As part of a series profiling retailers in their twenties, we heard from Michaela Longstaff, 28. Longstaff comes from a long family history of retailing and she’s always taken a hands-on approach to running her business, Mikko Shoes. The company specialises in European footwear and has five stores across New Zealand.
What’s your background?
I studied a Bachelor of Fashion Design at AUT, which refined my creative side and my passion for all things fashion and lifestyle. Coming from a family of retailers where the conversation around the dinner table always ended up in that direction meant it was a natural progression for me to move toward fashion retail.
What business support have you had since you started your business?
My family has been fundamental business support and helping to keep me on track. There are a lot of relationships that my family has built over the years that I continue to support, which is a great help.
Has your age been much of a factor in running the business?
I think perhaps being a young person, very engaged with the state of ‘now’ means that I don’t have any hang ups about how things used to be.
I do a lot of research and make decisions on what is right for our business at the time. I am open to new technology and systems, which is very powerful.
I think my perspective in a buying sense has contributed to our success too. I don’t believe that women should be put in a box due to their age. Everyone has the right to look stylish no matter what age they are.
What drove you to start the business?
I think it was a bit of naivety and a lot of hope. I wanted to make a difference and to be creative while maintaining a commercial business. Being my own boss came in to it. It enables me with creative freedom and fun along the way. On a practical note it was about providing women with a solution. I am still very passionate about providing women with shoes that not only feel amazing, but look great too!
How creative do you have to be in terms of marketing these days? Does traditional marketing still work?
Traditional marketing has its place; but there are so many options available now and consumers are savvy. It is about telling your story and connecting with customers on a different level that does require some creativity and experimenting.
As a smaller size family business we have to be creative with our budget too as we have to make every dollar work for us.
Where do you want to take your business?
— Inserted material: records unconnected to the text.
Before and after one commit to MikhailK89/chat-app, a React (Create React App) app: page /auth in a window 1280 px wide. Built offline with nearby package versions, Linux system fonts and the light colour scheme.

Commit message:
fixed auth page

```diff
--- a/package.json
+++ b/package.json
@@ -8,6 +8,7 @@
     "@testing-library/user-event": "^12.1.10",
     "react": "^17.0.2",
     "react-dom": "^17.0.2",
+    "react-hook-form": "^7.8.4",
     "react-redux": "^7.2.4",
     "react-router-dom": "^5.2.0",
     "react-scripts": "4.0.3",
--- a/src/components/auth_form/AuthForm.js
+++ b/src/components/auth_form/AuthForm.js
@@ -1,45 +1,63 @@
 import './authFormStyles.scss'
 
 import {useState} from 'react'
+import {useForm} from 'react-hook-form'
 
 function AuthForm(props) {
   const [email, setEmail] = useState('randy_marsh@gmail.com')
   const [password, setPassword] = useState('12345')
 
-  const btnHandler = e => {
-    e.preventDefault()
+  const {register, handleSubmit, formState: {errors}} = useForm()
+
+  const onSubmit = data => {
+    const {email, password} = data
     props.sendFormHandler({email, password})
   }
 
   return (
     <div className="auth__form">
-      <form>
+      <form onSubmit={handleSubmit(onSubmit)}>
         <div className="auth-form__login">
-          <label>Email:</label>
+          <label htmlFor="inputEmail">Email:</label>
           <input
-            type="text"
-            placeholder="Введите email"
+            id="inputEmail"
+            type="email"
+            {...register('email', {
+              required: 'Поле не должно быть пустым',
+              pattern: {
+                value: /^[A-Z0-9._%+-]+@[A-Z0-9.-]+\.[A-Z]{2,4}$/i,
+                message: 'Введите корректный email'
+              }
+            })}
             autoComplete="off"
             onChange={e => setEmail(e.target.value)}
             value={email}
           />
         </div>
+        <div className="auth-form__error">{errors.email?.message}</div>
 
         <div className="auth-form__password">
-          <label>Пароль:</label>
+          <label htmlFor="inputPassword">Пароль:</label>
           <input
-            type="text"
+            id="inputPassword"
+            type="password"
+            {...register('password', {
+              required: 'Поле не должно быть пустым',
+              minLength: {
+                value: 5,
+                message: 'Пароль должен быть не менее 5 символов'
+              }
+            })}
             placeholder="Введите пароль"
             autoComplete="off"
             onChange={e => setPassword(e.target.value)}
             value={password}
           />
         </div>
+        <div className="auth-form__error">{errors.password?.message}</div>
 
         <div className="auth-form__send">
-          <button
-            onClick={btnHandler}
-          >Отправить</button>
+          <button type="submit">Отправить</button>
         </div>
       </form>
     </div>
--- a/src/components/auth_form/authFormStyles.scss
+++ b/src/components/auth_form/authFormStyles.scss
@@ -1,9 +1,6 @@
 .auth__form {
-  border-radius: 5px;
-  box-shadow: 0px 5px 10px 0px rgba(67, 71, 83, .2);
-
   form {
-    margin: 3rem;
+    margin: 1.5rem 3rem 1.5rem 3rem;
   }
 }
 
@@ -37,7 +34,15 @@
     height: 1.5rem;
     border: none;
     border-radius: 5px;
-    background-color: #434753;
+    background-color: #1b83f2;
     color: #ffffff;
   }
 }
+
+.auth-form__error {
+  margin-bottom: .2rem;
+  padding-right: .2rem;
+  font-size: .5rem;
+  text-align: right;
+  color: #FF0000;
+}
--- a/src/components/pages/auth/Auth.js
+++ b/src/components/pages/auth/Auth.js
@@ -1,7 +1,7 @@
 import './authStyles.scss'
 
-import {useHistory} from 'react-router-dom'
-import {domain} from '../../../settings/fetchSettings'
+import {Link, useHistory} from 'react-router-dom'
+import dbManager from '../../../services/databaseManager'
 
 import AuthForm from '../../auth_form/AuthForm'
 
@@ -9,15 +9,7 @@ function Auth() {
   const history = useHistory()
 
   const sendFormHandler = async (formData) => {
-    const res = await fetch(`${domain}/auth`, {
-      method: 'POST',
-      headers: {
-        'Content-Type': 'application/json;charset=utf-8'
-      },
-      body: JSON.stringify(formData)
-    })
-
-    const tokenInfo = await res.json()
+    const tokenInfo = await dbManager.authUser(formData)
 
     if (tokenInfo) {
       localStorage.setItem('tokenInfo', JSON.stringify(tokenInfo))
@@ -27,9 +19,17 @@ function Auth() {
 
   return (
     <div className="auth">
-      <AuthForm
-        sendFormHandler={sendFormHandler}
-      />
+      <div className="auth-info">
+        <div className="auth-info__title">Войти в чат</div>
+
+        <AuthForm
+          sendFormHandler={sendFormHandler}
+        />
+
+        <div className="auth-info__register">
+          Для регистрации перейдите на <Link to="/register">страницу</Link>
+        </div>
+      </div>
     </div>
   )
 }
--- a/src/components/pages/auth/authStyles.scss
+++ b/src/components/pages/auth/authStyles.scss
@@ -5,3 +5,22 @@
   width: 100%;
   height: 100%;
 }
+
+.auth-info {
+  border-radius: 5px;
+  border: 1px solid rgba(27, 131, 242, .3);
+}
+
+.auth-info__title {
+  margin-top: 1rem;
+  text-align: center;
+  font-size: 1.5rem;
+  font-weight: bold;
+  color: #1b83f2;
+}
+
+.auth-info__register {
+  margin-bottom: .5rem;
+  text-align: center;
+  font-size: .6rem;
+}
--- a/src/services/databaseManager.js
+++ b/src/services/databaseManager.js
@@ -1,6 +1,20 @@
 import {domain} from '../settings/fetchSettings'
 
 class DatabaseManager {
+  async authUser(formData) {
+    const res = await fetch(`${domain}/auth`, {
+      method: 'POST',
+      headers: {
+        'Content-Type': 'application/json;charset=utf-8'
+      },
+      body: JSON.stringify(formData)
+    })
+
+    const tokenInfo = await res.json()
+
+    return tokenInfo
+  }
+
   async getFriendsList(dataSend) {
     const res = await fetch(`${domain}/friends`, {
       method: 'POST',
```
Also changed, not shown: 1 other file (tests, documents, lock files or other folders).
It’s an evolving process. I don’t think there is a magic number of stores or business size. It is all about reacting to the market and moving with the customer. This is a luxury we have as a family-owned business; we can react to the market and make decisions quickly.
We are spending time investing in our team and making sure our product is right. Getting the basic right is what I believe to be one of the key successes for any business.
What wisdom and skills can young retailers bring to the industry?
Wisdom may be the one thing young retailers lack, but we make up for it in many other ways. It is important for young retailers to remember that we don’t know everything and that we need to surround ourselves with talented people who hold the same values and support us.
Age is just a number, it’s about the way you approach your business or your role that matters. I employ people of all ages, who bring different skills and passion which is very inspiring.
Any suggestions on how different demographics can work together in retail?
All ages have something to offer in retail, whether it is advice through experience or new ideas and fresh thinking.
We need to be open to new ideas and change when required, but we must respect experience and tried and true ideas. The fundamentals of retail haven’t changed for hundreds of years and it is important to remember that before rushing off in a new direction. Somebody has probably been there before and can have a lot of valuable insight to share.
This story originally appeared in NZ Retail magazine
issue 750 June / July 2017